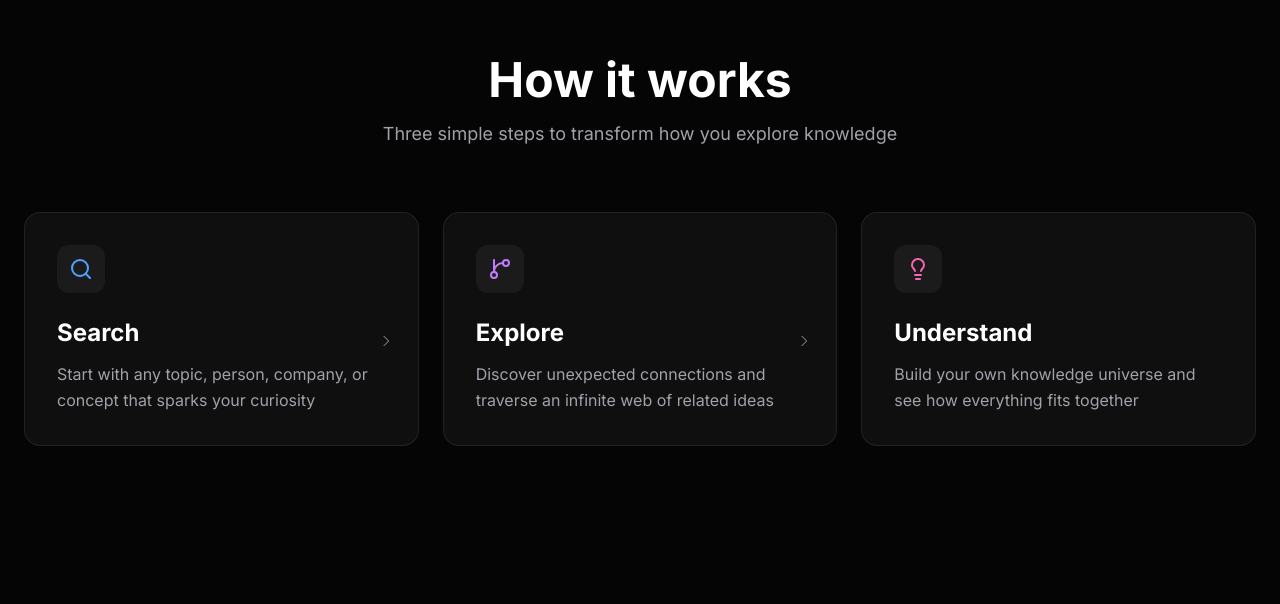
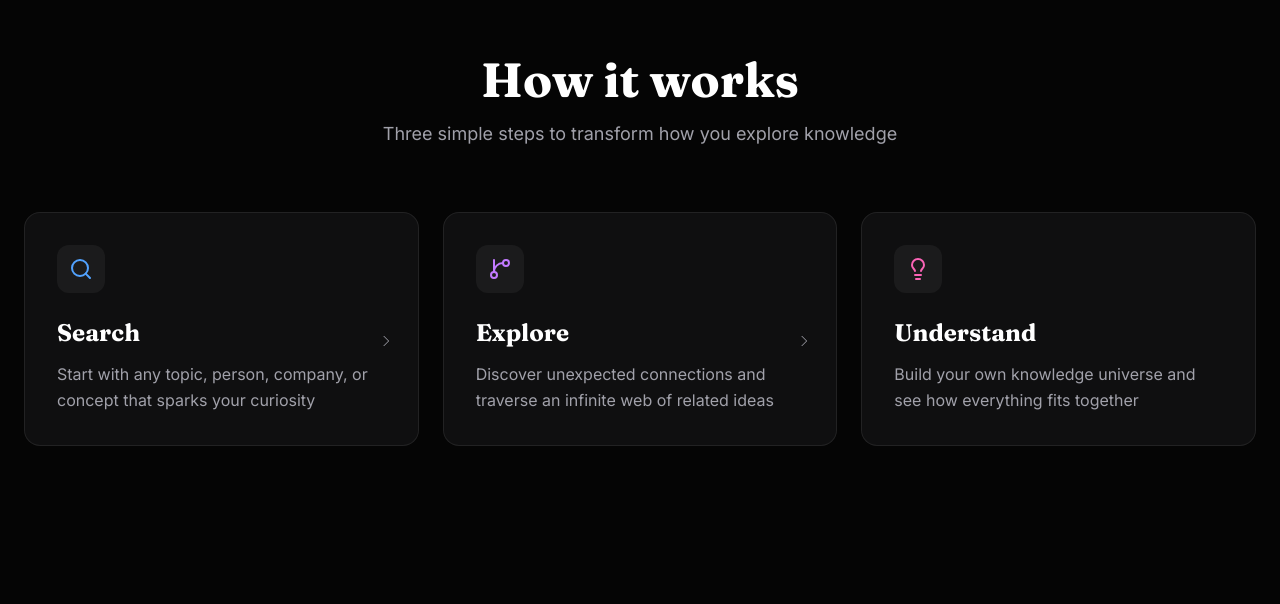
Before and after one commit to DeMacman/RabbitHole1, a React (Vite) app: page / in a window 1280 px wide. Shown: the part 1816-2420 px from the top of the page. Built offline with nearby package versions, Linux system fonts and the light colour scheme.

Commit message:
Phase 1: design foundation - RabbitHole editorial theme

```diff
--- a/src/index.css
+++ b/src/index.css
@@ -1,53 +1,90 @@
+@import url('https://fonts.googleapis.com/css2?family=Fraunces:opsz,wght@9..144,400;9..144,500;9..144,600;9..144,700&family=Inter:wght@300;400;500;600;700&display=swap');
 @import "tailwindcss";
 
-@import url('https://fonts.googleapis.com/css2?family=Inter:wght@300;400;500;600;700&family=Space+Grotesk:wght@400;500;600;700&display=swap');
+@theme {
+  /* RabbitHole Editorial Theme */
+  --color-cream-50: #fdfbf7;
+  --color-cream-100: #faf6ef;
+  --color-cream-200: #f3ede3;
+  --color-cream-300: #e9e0d2;
+
+  --color-navy-600: #1b2c40;
+  --color-navy-700: #142234;
+  --color-navy-800: #0f1a28;
+  --color-navy-900: #0b1622;
+
+  --color-forest-300: #8fb09d;
+  --color-forest-400: #5d856d;
+  --color-forest-500: #3e6a4f;
+  --color-forest-600: #2e543e;
+  --color-forest-700: #23422f;
+  --color-forest-800: #1a3325;
+  --color-forest-900: #12251a;
+
+  --color-plum-300: #c9bde3;
+  --color-plum-400: #a58fc9;
+  --color-plum-500: #8069ad;
+  --color-plum-600: #685391;
+
+  --color-amber-accent: #c47a4f;
+  --color-teal-accent: #3e7c7b;
+
+  --font-display: "Fraunces", Georgia, serif;
+  --font-sans: "Inter", system-ui, sans-serif;
+
+  --radius-card: 1.25rem;
+  --radius-soft: 0.75rem;
+
+  --shadow-soft: 0 4px 20px rgba(11, 22, 34, 0.08);
+  --shadow-lift: 0 8px 32px rgba(11, 22, 34, 0.12);
+}
 
 @layer base {
-  * {
-    border-color: rgba(255, 255, 255, 0.08);
+  *,
+  ::before,
+  ::after {
+    border-color: rgba(11, 22, 34, 0.12);
+  }
+
+  html {
+    scroll-behavior: smooth;
   }
 
   html,
   body {
-    background-color: #050505;
-    color: white;
+    background-color: var(--color-cream-100);
+    color: var(--color-navy-800);
     -webkit-font-smoothing: antialiased;
     -moz-osx-font-smoothing: grayscale;
-    font-family: 'Inter', system-ui, sans-serif;
+    font-family: var(--font-sans);
     overflow-x: hidden;
   }
 
   ::selection {
-    background-color: rgb(124 58 237 / 0.3);
-    color: white;
+    background-color: var(--color-forest-500);
+    color: var(--color-cream-50);
   }
-}
 
-@layer utilities {
-  .text-balance {
-    text-wrap: balance;
+  a {
+    color: inherit;
+    text-decoration: none;
   }
 }
 
 /* Custom scrollbar */
 ::-webkit-scrollbar {
-  width: 6px;
+  width: 8px;
 }
 
 ::-webkit-scrollbar-track {
-  background: #050505;
+  background: var(--color-cream-100);
 }
 
 ::-webkit-scrollbar-thumb {
-  background: rgba(255, 255, 255, 0.1);
-  border-radius: 3px;
+  background: rgba(11, 22, 34, 0.18);
+  border-radius: 9999px;
 }
 
 ::-webkit-scrollbar-thumb:hover {
-  background: rgba(255, 255, 255, 0.2);
+  background: rgba(11, 22, 34, 0.28);
 }
-
-/* Smooth scroll */
-html {
-  scroll-behavior: smooth;
-}
```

*EXERCISE GOAL*.
The records need to be restated word for word, minus any images.

*EXERCISE RESULT*.
Before and after one commit to DeMacman/RabbitHole1, a React (Vite) app: page / in a window 1280 px wide. Shown: the part 1816-2420 px from the top of the page. Built offline with nearby package versions, Linux system fonts and the light colour scheme.

Commit message:
Phase 1: design foundation - RabbitHole editorial theme

```diff
--- a/src/index.css
+++ b/src/index.css
@@ -1,53 +1,90 @@
+@import url('https://fonts.googleapis.com/css2?family=Fraunces:opsz,wght@9..144,400;9..144,500;9..144,600;9..144,700&family=Inter:wght@300;400;500;600;700&display=swap');
 @import "tailwindcss";
 
-@import url('https://fonts.googleapis.com/css2?family=Inter:wght@300;400;500;600;700&family=Space+Grotesk:wght@400;500;600;700&display=swap');
+@theme {
+  /* RabbitHole Editorial Theme */
+  --color-cream-50: #fdfbf7;
+  --color-cream-100: #faf6ef;
+  --color-cream-200: #f3ede3;
+  --color-cream-300: #e9e0d2;
+
+  --color-navy-600: #1b2c40;
+  --color-navy-700: #142234;
+  --color-navy-800: #0f1a28;
+  --color-navy-900: #0b1622;
+
+  --color-forest-300: #8fb09d;
+  --color-forest-400: #5d856d;
+  --color-forest-500: #3e6a4f;
+  --color-forest-600: #2e543e;
+  --color-forest-700: #23422f;
+  --color-forest-800: #1a3325;
+  --color-forest-900: #12251a;
+
+  --color-plum-300: #c9bde3;
+  --color-plum-400: #a58fc9;
+  --color-plum-500: #8069ad;
+  --color-plum-600: #685391;
+
+  --color-amber-accent: #c47a4f;
+  --color-teal-accent: #3e7c7b;
+
+  --font-display: "Fraunces", Georgia, serif;
+  --font-sans: "Inter", system-ui, sans-serif;
+
+  --radius-card: 1.25rem;
+  --radius-soft: 0.75rem;
+
+  --shadow-soft: 0 4px 20px rgba(11, 22, 34, 0.08);
+  --shadow-lift: 0 8px 32px rgba(11, 22, 34, 0.12);
+}
 
 @layer base {
-  * {
-    border-color: rgba(255, 255, 255, 0.08);
+  *,
+  ::before,
+  ::after {
+    border-color: rgba(11, 22, 34, 0.12);
+  }
+
+  html {
+    scroll-behavior: smooth;
   }
 
   html,
   body {
-    background-color: #050505;
-    color: white;
+    background-color: var(--color-cream-100);
+    color: var(--color-navy-800);
     -webkit-font-smoothing: antialiased;
     -moz-osx-font-smoothing: grayscale;
-    font-family: 'Inter', system-ui, sans-serif;
+    font-family: var(--font-sans);
     overflow-x: hidden;
   }
 
   ::selection {
-    background-color: rgb(124 58 237 / 0.3);
-    color: white;
+    background-color: var(--color-forest-500);
+    color: var(--color-cream-50);
   }
-}
 
-@layer utilities {
-  .text-balance {
-    text-wrap: balance;
+  a {
+    color: inherit;
+    text-decoration: none;
   }
 }
 
 /* Custom scrollbar */
 ::-webkit-scrollbar {
-  width: 6px;
+  width: 8px;
 }
 
 ::-webkit-scrollbar-track {
-  background: #050505;
+  background: var(--color-cream-100);
 }
 
 ::-webkit-scrollbar-thumb {
-  background: rgba(255, 255, 255, 0.1);
-  border-radius: 3px;
+  background: rgba(11, 22, 34, 0.18);
+  border-radius: 9999px;
 }
 
 ::-webkit-scrollbar-thumb:hover {
-  background: rgba(255, 255, 255, 0.2);
+  background: rgba(11, 22, 34, 0.28);
 }
-
-/* Smooth scroll */
-html {
-  scroll-behavior: smooth;
-}
```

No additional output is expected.